• **Records for processing**:
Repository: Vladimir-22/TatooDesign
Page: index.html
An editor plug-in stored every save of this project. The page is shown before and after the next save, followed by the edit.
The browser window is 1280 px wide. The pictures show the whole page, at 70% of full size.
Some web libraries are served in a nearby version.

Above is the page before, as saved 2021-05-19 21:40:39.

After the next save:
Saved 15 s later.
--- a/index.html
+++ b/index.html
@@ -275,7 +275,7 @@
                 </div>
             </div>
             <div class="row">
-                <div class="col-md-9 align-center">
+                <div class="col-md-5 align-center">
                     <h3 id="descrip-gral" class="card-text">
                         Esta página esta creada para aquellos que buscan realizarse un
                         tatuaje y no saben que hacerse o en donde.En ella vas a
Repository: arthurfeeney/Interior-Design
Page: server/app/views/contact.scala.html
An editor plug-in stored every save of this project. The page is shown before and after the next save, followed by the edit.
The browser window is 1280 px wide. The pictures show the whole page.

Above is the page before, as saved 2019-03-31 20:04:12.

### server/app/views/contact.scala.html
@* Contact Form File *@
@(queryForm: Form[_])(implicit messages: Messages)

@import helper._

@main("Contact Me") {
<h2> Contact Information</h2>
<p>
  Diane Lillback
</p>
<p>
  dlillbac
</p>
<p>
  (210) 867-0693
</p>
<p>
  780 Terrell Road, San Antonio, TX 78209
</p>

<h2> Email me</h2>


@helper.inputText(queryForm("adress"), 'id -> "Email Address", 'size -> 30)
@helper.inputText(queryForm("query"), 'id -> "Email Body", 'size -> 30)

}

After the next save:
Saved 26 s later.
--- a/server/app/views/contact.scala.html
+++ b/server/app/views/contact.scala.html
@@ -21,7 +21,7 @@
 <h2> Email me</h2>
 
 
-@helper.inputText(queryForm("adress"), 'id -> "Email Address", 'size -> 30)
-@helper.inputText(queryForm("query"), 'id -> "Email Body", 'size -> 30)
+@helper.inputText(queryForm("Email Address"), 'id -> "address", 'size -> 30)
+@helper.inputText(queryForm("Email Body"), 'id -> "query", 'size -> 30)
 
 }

• **Task instructions**:
Determine the number of lines in the records that include the string "views", and respond with that number only.

• **Exercise response**:
4